These tips for housing providers have been identified through the research of The Getting Home Project: Overcoming Barriers to Housing after Violence, which is a three-year, community-based project, focusing on reducing barriers to safe, secure and affordable housing for women and their children experiencing violence in BC.
The main objectives of the project are:
This project is in partnership with BC Society of Transition Houses (BCSTH), BC Non-Profit Housing Association (BCNPHA), Co-operative Housing Federation of BC (CHFBC), BC Housing (BCH), and the Vancity Community Foundation (VFC). It is funded by the Department of Women and Gender Equality (previously Status of Women Canada). It launched in 2018.
Educate Yourself on the Barriers
In 2019, BCSTH conducted a province-wide community needs assessment designed to gather research on the local, provincial and national level about the barriers to housing for women and their children experiencing violence. We believe that it is crucial to listen to the voices of women with lived experience and knowledgeable community organizations. These voices help to inform what strategies we undertake through this project, to reduce the real barriers women experiencing violence face and to assist in their economic security through long-term and sustainable housing. For this reason, we conducted focus groups and interviews as well as a province-wide survey.
This community needs assessment reveals the gaps in four key areas:
Family size/ NOS
Safety and Confidentiality
Help Provide Flexible Funding or Loans
We know that access to affordable housing is an important protective factor for women to gain independence after violence. The affordability crisis of housing and cost of living across our province has made it challenging for women to combat cycles of poverty and chronic homelessness.
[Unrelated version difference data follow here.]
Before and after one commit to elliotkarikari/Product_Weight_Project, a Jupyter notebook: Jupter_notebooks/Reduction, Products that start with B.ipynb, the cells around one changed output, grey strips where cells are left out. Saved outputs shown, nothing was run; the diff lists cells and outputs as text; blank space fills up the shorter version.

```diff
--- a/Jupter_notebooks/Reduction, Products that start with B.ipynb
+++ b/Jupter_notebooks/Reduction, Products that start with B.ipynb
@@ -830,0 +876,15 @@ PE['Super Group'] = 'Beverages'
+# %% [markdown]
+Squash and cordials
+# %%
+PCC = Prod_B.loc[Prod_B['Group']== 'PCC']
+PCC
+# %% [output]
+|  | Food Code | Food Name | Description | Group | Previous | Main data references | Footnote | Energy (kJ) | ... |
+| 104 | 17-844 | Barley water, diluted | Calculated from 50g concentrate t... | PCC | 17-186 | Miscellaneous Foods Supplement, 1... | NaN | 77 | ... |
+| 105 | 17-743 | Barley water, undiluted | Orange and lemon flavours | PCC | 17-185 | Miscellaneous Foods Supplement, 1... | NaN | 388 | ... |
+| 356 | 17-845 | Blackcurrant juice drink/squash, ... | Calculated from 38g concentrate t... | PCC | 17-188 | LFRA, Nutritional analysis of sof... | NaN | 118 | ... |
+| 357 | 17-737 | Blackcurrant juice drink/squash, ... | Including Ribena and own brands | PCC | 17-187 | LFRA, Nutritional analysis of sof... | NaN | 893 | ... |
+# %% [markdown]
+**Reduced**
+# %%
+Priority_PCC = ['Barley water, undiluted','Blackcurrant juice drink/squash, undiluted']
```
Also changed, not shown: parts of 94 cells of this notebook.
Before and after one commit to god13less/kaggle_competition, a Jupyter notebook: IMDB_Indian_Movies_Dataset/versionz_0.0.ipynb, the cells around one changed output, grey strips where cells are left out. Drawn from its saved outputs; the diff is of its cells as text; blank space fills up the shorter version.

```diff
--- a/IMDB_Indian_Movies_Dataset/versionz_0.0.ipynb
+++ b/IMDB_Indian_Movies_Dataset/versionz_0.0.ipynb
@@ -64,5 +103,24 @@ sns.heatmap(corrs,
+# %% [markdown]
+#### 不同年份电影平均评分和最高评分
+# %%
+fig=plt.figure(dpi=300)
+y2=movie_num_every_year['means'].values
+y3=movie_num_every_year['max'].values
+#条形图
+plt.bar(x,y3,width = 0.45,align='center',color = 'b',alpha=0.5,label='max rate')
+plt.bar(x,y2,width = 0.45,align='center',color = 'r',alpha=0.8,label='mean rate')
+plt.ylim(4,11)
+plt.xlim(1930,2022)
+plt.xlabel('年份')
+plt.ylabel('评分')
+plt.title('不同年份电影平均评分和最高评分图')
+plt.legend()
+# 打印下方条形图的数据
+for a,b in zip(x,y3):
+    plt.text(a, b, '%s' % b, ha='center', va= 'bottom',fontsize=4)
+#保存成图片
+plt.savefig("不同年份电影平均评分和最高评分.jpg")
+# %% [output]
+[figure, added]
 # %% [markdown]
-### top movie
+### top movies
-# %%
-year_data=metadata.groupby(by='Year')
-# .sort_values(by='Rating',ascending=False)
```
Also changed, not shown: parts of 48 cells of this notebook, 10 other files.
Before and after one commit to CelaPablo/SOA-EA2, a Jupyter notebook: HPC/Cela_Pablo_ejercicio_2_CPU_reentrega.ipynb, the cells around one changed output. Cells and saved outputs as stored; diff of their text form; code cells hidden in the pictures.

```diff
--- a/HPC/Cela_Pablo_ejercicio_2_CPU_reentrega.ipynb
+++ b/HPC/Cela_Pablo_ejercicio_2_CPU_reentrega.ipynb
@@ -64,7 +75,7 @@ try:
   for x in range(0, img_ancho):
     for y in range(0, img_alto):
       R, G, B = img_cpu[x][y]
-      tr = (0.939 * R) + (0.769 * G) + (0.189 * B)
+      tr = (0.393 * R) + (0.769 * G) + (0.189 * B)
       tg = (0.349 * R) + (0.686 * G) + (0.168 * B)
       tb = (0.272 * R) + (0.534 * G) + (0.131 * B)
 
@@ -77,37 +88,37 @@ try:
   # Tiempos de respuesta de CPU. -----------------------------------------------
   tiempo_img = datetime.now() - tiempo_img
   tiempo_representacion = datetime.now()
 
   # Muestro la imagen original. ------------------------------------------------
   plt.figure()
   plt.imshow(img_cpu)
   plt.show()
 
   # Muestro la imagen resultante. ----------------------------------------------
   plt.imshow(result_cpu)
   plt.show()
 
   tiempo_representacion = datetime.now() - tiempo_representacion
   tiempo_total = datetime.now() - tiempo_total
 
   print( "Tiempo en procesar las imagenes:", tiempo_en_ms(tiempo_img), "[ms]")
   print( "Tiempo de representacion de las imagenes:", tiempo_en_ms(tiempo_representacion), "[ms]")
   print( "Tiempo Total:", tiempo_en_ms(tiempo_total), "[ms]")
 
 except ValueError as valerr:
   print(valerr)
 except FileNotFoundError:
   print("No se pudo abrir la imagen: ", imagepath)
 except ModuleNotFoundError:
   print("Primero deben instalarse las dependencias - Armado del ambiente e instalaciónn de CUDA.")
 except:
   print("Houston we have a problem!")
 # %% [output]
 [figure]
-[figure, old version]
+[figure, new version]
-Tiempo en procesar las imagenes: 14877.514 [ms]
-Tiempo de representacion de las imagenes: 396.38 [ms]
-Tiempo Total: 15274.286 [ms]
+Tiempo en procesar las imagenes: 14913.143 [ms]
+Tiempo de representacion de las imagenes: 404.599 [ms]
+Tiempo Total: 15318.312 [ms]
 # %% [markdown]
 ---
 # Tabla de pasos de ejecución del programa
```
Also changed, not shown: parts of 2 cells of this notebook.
Flexible funding or low interest loans can help to fill the gaps and meet the needs of women searching for housing in BC.
We recommend Housing Providers work towards finding funding to create flexible grants and loans to prevent women’s homelessness. While there are some existing rental assistance programs, such as the Homelessness Prevention Program and the BC Rent Bank, there are not enough resources in those programs for the financial needs women face when starting a new home.
Did you know?
 BC Housing. (2018). BC Housing’s Women Transition House and Supports Program Administrative Data, 2017-18.
 Sullivan, C. et al. (2016). Flexible Funding as a Promising Strategy to Prevent Homelessness for Survivors of Intimate Partner Violence. Journal of Interpersonal Violence. Pp. 1-17.
Review Guidelines to Prioritize Safety
Understanding the need for safety and confidentiality are key to providing safe, long-term housing for women. In order to understand what housing providers can do to prioritize safety in the design and operations of buildings, you can review BC Housing’s Design Guidelines for Women’s Safe Homes, Transition Houses, Second Stage Housing and Long-term Rental.
Research clearly shows that there is pervasive stigma against women who have experienced violence. Access to housing is no exception and many women report challenges trying to obtain affordable, long-term housing due to discrimination against them. We see this through NIMBY campaigns against transition houses as well as landlords assuming that there will be damage to the property or that violence will be brought into the neighborhood. Understanding and combatting these stigmas help to overcome one of the key barriers preventing many women who have experienced violence from finding housing that meets their needs.
With such low vacancy rates around the province and such competition, we heard that women often can’t compete with other rental applicants who may be more “acceptable” for landlords. In the survey data we heard that for private rentals, discrimination was reported as a barrier by 80% of respondents; still a third of respondents claimed it was a barrier to accessing social housing. Aligned with this finding is the fact that stigma against “bringing violence into the community” was identified as a barrier to getting into co-ops, which was discussed at our focus group with co-op members, many of whom were women with lived experience of violence.
One of the ways that housing providers can reduce discrimination as a barrier is by establishing a priority placement program that prioritizes housing applications from women experiencing violence. You can partner with BCSTH or local transition houses to develop an application process that facilitates this.
Support Developments that House Women
Anti-violence organizations face many barriers when they are trying to build housing or partner on housing projects. Even once capital funding to build new homes is secured, it can be difficult to get approval from municipal or district governments and get the community to support the project. It is vital that housing providers offer their expertise and knowledge to support these organizations as they are navigating this process. Housing providers can check out BCSTH’s membership directory to identify safe homes, transition houses, and second stage houses in your region to reach out to.
As well, we encourage meaningful partnerships between existing housing providers and anti-violence organizations to build homes, not barriers. BCNPHA has a team working on these initiatives and you can find out more at: https://bcnpha.ca/research/bhnb/
If you are in immediate danger,
call your local police
or dial 9-1-1